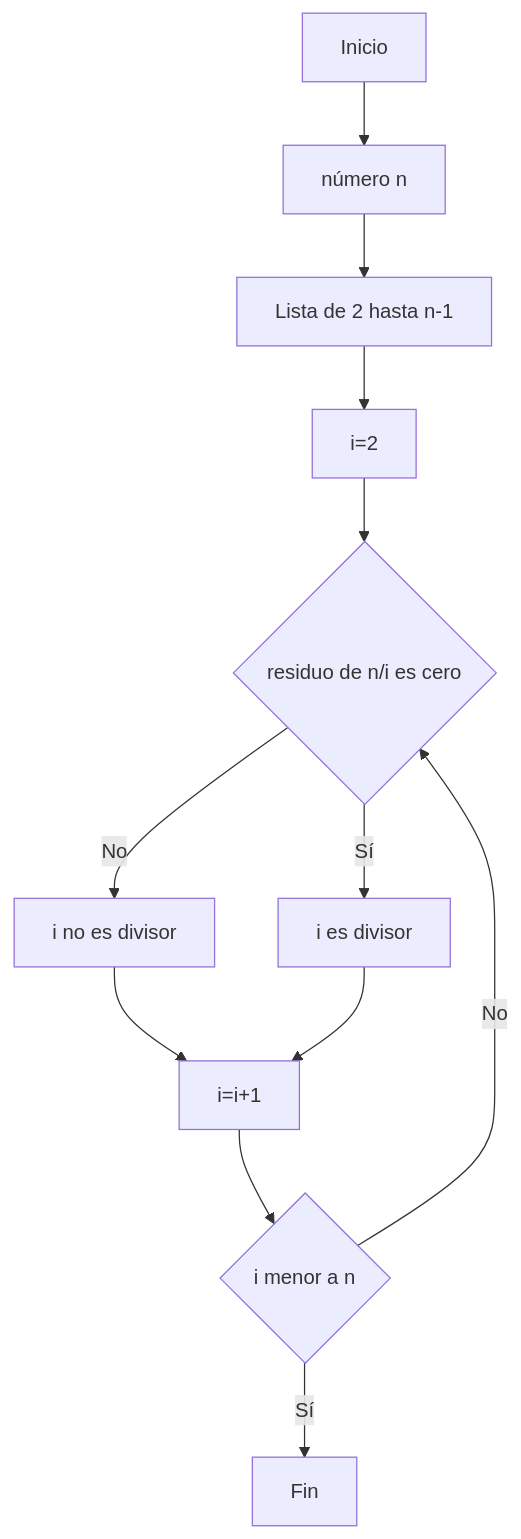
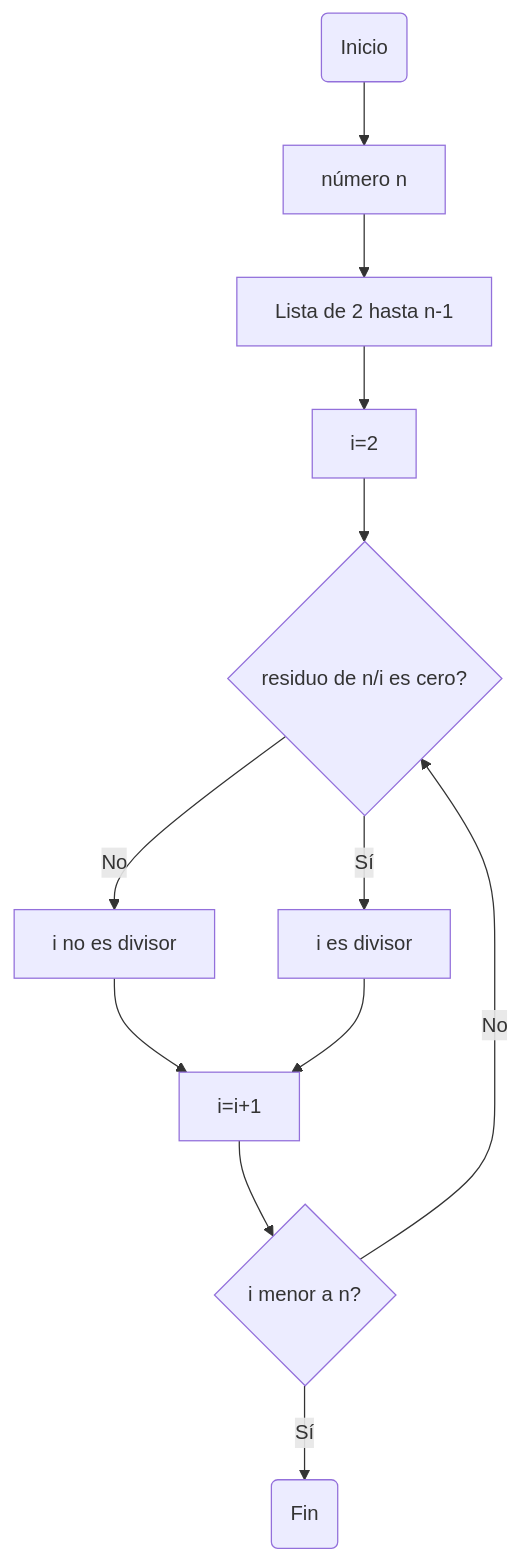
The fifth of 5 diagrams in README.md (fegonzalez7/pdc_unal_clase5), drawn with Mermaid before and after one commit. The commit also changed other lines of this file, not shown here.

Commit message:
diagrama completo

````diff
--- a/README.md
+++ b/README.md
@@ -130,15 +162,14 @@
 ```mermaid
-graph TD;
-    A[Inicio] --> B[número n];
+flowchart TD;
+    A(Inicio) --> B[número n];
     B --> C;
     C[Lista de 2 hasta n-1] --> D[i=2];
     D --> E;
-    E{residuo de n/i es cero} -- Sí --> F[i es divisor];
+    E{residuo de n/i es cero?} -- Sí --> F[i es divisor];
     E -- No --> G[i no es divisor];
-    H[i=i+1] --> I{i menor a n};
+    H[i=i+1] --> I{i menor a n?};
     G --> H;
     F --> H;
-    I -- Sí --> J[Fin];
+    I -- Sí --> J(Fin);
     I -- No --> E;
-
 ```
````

_ _ _

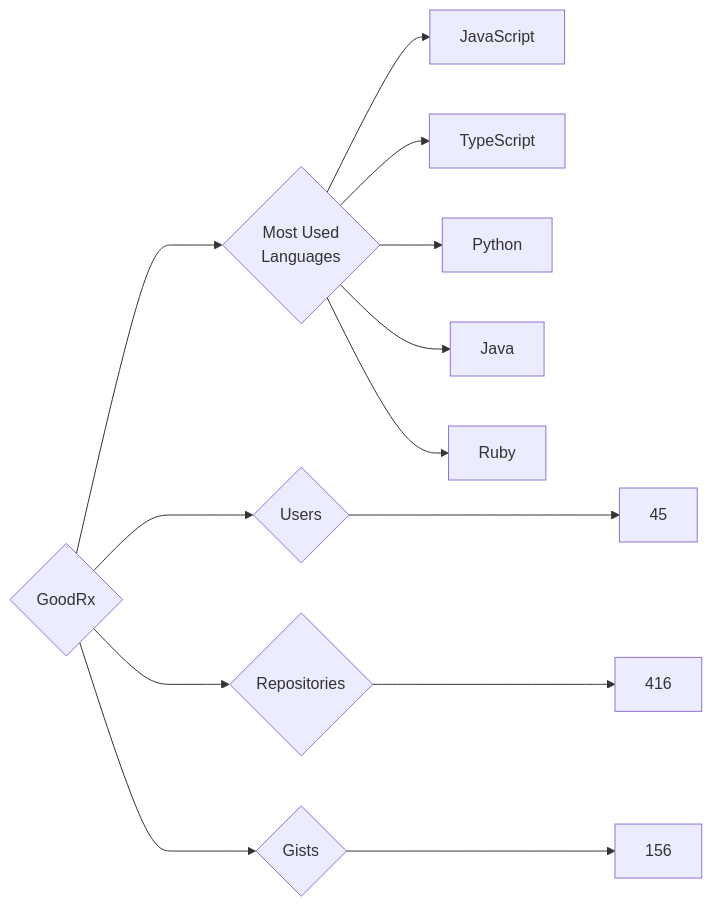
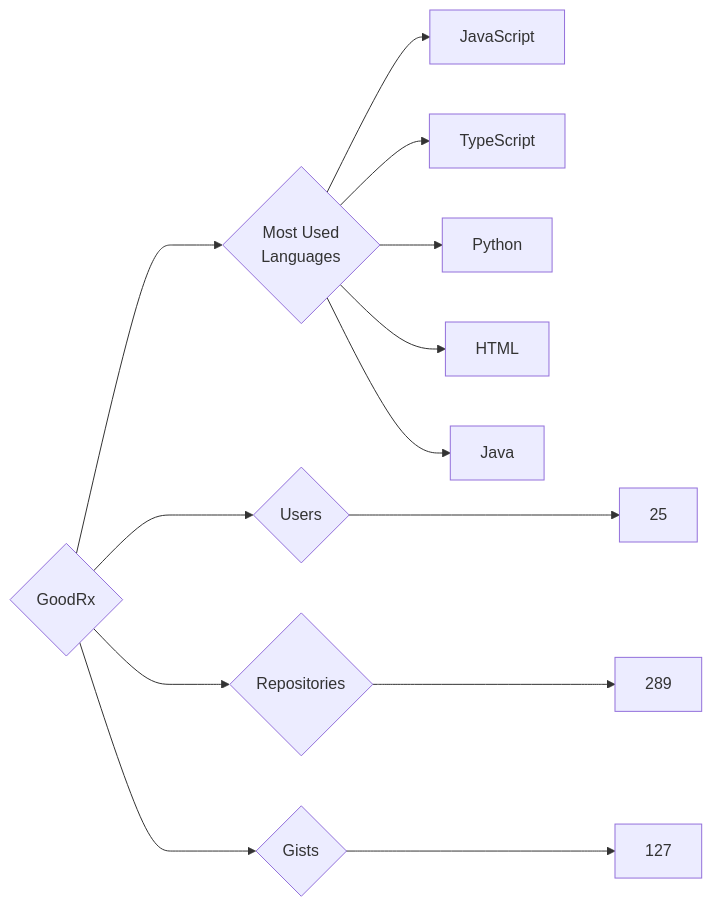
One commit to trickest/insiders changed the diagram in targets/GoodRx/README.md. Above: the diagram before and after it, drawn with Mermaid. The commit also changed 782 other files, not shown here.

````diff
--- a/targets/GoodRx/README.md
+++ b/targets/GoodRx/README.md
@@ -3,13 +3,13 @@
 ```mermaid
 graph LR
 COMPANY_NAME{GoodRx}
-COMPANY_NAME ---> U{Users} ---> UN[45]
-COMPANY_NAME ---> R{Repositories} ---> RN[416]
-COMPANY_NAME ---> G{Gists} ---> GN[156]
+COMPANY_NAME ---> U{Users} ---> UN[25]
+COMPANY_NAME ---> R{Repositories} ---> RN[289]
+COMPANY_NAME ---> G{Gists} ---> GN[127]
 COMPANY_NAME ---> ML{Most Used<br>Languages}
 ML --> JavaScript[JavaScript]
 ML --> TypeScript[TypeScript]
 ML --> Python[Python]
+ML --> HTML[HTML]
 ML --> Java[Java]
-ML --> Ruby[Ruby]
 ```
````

_ _ _

### Brief
Search the listing above for the string "GoodRx" and return each line it appears on.

### Solution for this exercise
One commit to trickest/insiders changed the diagram in targets/GoodRx/README.md. Above: the diagram before and after it, drawn with Mermaid. The commit also changed 782 other files, not shown here.
--- a/targets/GoodRx/README.md
+++ b/targets/GoodRx/README.md
 COMPANY_NAME{GoodRx}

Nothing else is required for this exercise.